Dr. Brian P. Coppola is Arthur F. Thurnau Professor of Chemistry at the University of Michigan. He currently serves as the department’s Associate Chair for Educational Development & Practice, which includes being the Director of the CSIE|UM and CALC|UM programs.
Dr. Coppola received his B.S. degree in 1978 from the University of New Hampshire and his Ph.D. in Organic Chemistry from the University of Wisconsin-Madison in 1984. Moving to Ann Arbor in 1986, he joined an active group of faculty in the design and implementation of a revised undergraduate chemistry curriculum. His 1996-7 tenure review established a new policy within the College of Literature, Science and Arts at the University of Michigan, recognizing discipline-centered teaching and learning as an area that can be represented within the LSA departments. He was promoted to Full Professor of Chemistry in 2001-2. His publications range from mechanistic organic chemistry research in 1,3-dipolar cycloaddition reactions to educational philosophy, practice and assessment.
Dr. Mark M. Banaszak Holl is Professor of Chemistry and Professor of Biomedical Engineering and Macromolecular Science and Engineering, College of Engineering at the University of Michigan. He currently serves as the director of Macromolecular Science and Engineering program, chair of the chemistry department’s industrial liaison committee, and co-directs the CALC|UM program.

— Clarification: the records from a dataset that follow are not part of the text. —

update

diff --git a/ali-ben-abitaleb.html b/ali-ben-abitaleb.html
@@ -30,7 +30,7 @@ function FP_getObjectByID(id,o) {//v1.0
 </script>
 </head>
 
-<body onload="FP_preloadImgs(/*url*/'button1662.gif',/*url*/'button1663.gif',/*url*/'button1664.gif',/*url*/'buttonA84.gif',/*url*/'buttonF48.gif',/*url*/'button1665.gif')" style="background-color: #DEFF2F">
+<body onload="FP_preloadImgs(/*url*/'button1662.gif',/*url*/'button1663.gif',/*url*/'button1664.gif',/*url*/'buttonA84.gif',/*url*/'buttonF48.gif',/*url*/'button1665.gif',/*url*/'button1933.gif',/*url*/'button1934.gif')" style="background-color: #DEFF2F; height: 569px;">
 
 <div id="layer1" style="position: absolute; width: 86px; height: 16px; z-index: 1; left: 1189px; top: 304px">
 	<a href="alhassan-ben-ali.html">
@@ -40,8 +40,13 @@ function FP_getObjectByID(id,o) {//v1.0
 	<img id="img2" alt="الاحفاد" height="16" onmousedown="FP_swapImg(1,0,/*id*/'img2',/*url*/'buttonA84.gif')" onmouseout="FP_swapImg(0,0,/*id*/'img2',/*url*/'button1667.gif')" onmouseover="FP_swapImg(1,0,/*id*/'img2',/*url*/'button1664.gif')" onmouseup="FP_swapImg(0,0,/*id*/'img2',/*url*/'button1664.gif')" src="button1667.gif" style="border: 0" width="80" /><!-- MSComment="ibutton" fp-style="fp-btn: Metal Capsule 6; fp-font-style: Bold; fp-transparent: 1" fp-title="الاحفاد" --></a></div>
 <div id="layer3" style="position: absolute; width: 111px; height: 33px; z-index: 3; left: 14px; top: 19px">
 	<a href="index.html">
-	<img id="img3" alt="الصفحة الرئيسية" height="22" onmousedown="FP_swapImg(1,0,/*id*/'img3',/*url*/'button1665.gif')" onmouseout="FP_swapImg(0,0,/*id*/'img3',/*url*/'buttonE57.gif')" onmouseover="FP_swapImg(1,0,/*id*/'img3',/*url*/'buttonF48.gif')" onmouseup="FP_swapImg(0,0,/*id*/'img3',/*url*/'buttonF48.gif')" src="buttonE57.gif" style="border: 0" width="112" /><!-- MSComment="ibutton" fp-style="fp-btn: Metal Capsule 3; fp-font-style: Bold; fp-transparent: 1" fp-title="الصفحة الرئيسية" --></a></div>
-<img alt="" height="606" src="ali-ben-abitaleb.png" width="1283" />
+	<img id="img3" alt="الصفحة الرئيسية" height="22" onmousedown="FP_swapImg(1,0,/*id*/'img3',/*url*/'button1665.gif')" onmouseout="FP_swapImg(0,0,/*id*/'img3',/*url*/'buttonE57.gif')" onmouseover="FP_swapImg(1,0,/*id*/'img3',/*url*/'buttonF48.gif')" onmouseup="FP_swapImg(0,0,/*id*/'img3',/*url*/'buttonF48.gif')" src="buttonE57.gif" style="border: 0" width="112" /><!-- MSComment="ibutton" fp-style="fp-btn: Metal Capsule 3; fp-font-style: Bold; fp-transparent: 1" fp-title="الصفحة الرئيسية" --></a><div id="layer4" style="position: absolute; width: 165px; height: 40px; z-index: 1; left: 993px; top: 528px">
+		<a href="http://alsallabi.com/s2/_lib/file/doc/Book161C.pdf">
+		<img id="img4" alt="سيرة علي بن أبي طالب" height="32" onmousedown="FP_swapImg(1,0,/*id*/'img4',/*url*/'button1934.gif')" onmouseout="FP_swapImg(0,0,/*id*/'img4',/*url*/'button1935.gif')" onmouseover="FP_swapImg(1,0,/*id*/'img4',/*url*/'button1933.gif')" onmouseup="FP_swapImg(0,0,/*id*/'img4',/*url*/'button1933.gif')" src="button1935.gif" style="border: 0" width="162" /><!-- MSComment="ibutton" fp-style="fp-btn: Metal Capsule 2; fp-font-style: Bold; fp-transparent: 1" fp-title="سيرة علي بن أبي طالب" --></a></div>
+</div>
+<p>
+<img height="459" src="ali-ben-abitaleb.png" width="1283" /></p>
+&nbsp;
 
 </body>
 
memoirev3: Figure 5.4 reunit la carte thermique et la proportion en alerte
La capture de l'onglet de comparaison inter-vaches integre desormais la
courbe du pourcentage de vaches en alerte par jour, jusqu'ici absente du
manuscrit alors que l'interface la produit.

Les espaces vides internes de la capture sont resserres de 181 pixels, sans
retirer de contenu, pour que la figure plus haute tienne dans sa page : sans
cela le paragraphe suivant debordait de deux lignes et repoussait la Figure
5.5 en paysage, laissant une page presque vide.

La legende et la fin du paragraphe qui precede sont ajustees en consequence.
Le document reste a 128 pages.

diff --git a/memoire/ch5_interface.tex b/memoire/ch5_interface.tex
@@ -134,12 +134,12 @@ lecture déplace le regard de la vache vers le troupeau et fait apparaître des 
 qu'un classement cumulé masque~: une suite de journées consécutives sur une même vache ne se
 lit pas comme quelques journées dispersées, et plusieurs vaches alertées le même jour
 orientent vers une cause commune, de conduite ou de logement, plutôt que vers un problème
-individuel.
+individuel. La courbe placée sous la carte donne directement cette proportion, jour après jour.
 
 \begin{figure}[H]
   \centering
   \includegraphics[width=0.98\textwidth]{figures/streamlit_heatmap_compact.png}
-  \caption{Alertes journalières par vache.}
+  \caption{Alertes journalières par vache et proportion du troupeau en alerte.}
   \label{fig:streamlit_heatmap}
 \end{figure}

Dr. Banaszak Holl received his Ph.D. at Cornell University in 1991. His research group synthesizes and characterizes polymers and nanomaterials. The applications of these materials in drug and gene delivery and the interactions of these materials with biological membranes have been particular focus. The group also studies the nano- to micro-scale structure of collagen in tissue including the structural impacts of disease and drugs.
Dr. Robert T. Kennedy is Hobart H Willard Distinguished University Professor of Chemistry Professor of Chemistry and Professor of Pharmacology. He currently serves as the Chair of the chemistry department, and co-directs the CALC|UM program.
Dr. Kennedy earned his B.S. in Chemistry at the University of Florida (1984) and a Ph.D. from the University of North Carolina (1988). He was a post-doctoral fellow at North Carolina from 1989-1991. He became professor of chemistry at the University of Florida in 1991 and served there for 11 years before moving to Michigan. He teaches undergraduate courses in analytical chemistry and a graduate course on Chemical Separations. His research interests are analytical chemistry and its application to neuroscience, endocrinology, and biotechnology. His group has developed instrumentation that couples sampling probes to capillary electrophoresis, capillary chromatography, mass spectrometry, and microfluidic assays for monitoring neurotransmitters in vivo. These methods have been used for studying changes in neurotransmitter concentrations associated with behavior and diseases. His group has also developed sensors and microfluidic devices for monitoring insulin secretion from pancreatic b-cells.